### Your task
Your reply should hold every entry below exactly as written and none of the pictures.

** The data follows **

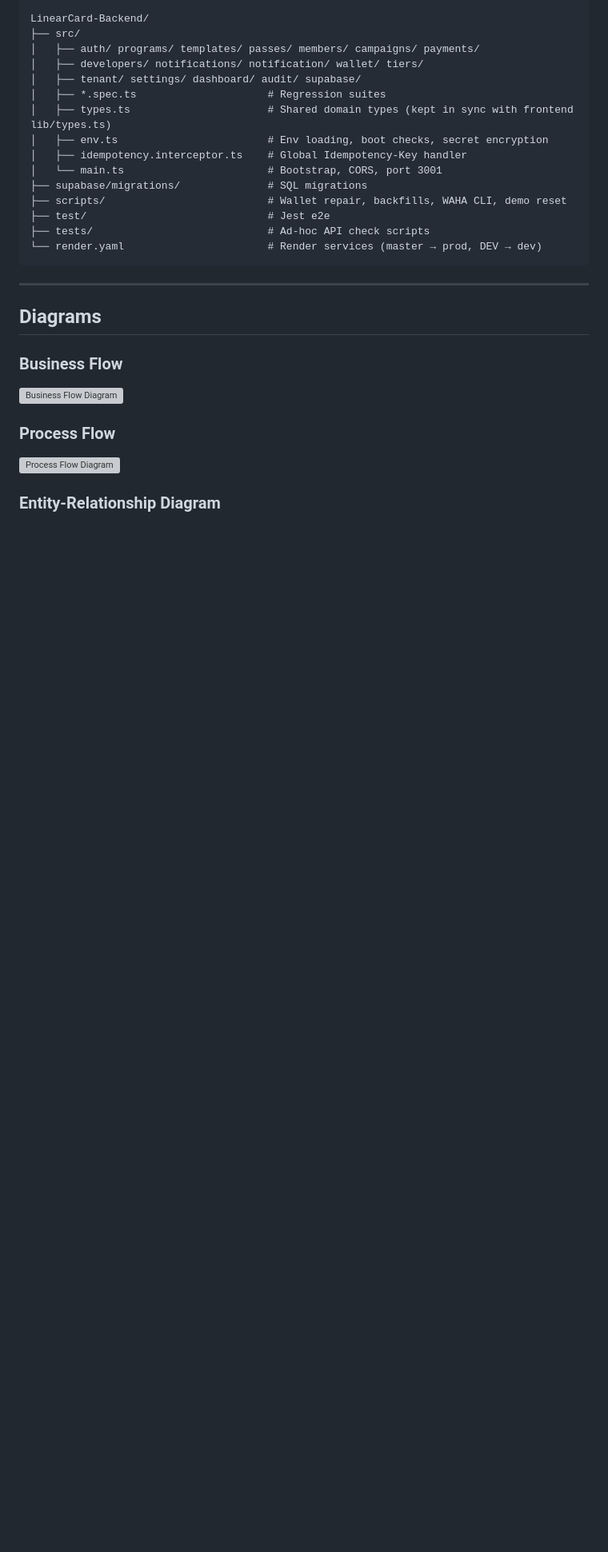
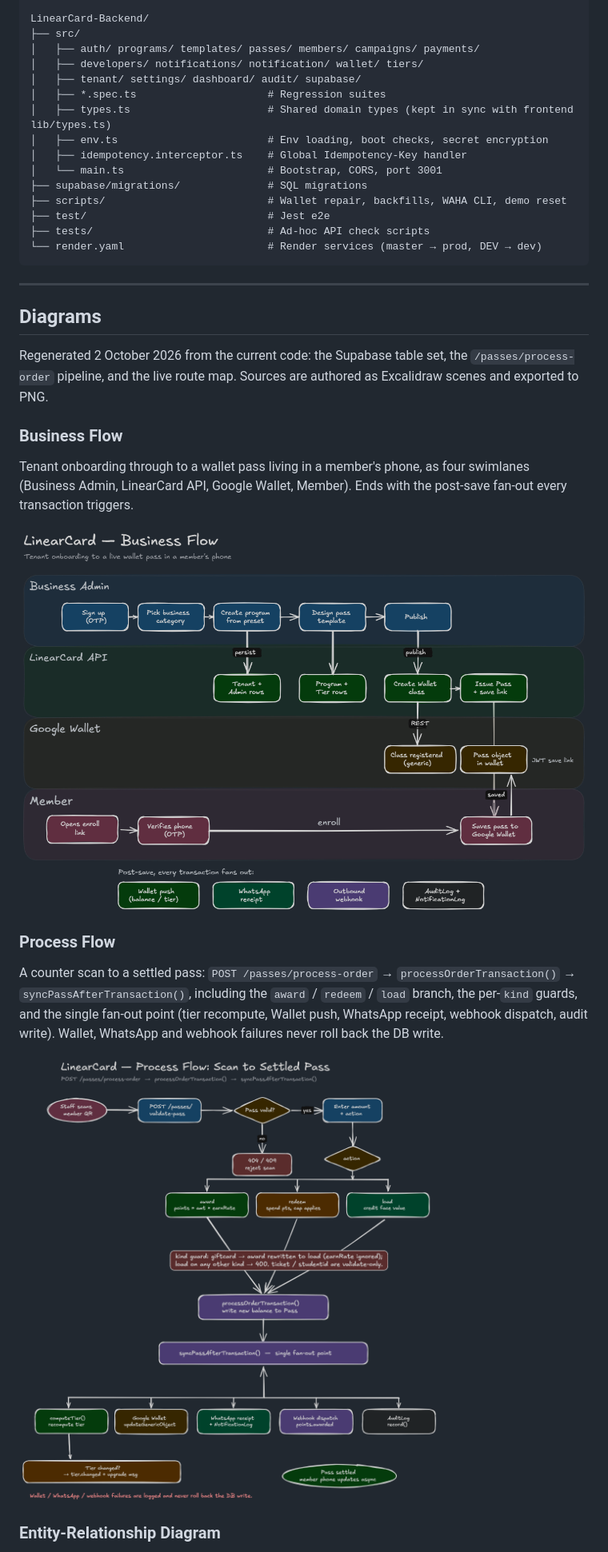
Before and after one commit to dhyan2815/LinearCard-Backend, a Markdown page: README.md, the part around the change printed below. Shown: that part at 80% size. Drawn GitHub-style; pictures changed too: diagrams/Business Flow Diagram.png (added), diagrams/Process Flow Diagram.png (added); blank space fills up the shorter version; grey boxes are pictures that could not be loaded.

```diff
--- a/README.md
+++ b/README.md
@@ -196,10 +196,26 @@ LinearCard-Backend/
 
 ## Diagrams
 
+Regenerated 2 October 2026 from the current code: the Supabase table set, the
+`/passes/process-order` pipeline, and the live route map. Sources are authored
+as Excalidraw scenes and exported to PNG.
+
 ### Business Flow
-![Business Flow Diagram](https://github.com/dhyan2815/LinearCard-Frontend/blob/master/diagrams/Business%20Flow%20Diagram.jpg?raw=true)
+
+Tenant onboarding through to a wallet pass living in a member's phone, as four
+swimlanes (Business Admin, LinearCard API, Google Wallet, Member). Ends with the
+post-save fan-out every transaction triggers.
+
+![Business Flow Diagram](diagrams/Business%20Flow%20Diagram.png)
 
 ### Process Flow
-![Process Flow Diagram](https://github.com/dhyan2815/LinearCard-Frontend/blob/master/diagrams/Process%20Flow%20Diagram.jpg?raw=true)
+
+A counter scan to a settled pass: `POST /passes/process-order` →
+`processOrderTransaction()` → `syncPassAfterTransaction()`, including the
+`award` / `redeem` / `load` branch, the per-`kind` guards, and the single
+fan-out point (tier recompute, Wallet push, WhatsApp receipt, webhook dispatch,
+audit write). Wallet, WhatsApp and webhook failures never roll back the DB write.
+
+![Process Flow Diagram](diagrams/Process%20Flow%20Diagram.png)
 
 ### Entity-Relationship Diagram
```
Also changed, not shown: other parts of README.md (+13 -2 lines), diagrams/ER Diagram.png (added), diagrams/Use Case (Restuarant) Diagram.png (added).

** End of The data **

### Answer area
Before and after one commit to dhyan2815/LinearCard-Backend, a Markdown page: README.md, the part around the change printed below. Shown: that part at 80% size. Drawn GitHub-style; pictures changed too: diagrams/Business Flow Diagram.png (added), diagrams/Process Flow Diagram.png (added); blank space fills up the shorter version; grey boxes are pictures that could not be loaded.

```diff
--- a/README.md
+++ b/README.md
@@ -196,10 +196,26 @@ LinearCard-Backend/
 
 ## Diagrams
 
+Regenerated 2 October 2026 from the current code: the Supabase table set, the
+`/passes/process-order` pipeline, and the live route map. Sources are authored
+as Excalidraw scenes and exported to PNG.
+
 ### Business Flow
-![Business Flow Diagram](https://github.com/dhyan2815/LinearCard-Frontend/blob/master/diagrams/Business%20Flow%20Diagram.jpg?raw=true)
+
+Tenant onboarding through to a wallet pass living in a member's phone, as four
+swimlanes (Business Admin, LinearCard API, Google Wallet, Member). Ends with the
+post-save fan-out every transaction triggers.
+
+![Business Flow Diagram](diagrams/Business%20Flow%20Diagram.png)
 
 ### Process Flow
-![Process Flow Diagram](https://github.com/dhyan2815/LinearCard-Frontend/blob/master/diagrams/Process%20Flow%20Diagram.jpg?raw=true)
+
+A counter scan to a settled pass: `POST /passes/process-order` →
+`processOrderTransaction()` → `syncPassAfterTransaction()`, including the
+`award` / `redeem` / `load` branch, the per-`kind` guards, and the single
+fan-out point (tier recompute, Wallet push, WhatsApp receipt, webhook dispatch,
+audit write). Wallet, WhatsApp and webhook failures never roll back the DB write.
+
+![Process Flow Diagram](diagrams/Process%20Flow%20Diagram.png)
 
 ### Entity-Relationship Diagram
```
Also changed, not shown: other parts of README.md (+13 -2 lines), diagrams/ER Diagram.png (added), diagrams/Use Case (Restuarant) Diagram.png (added).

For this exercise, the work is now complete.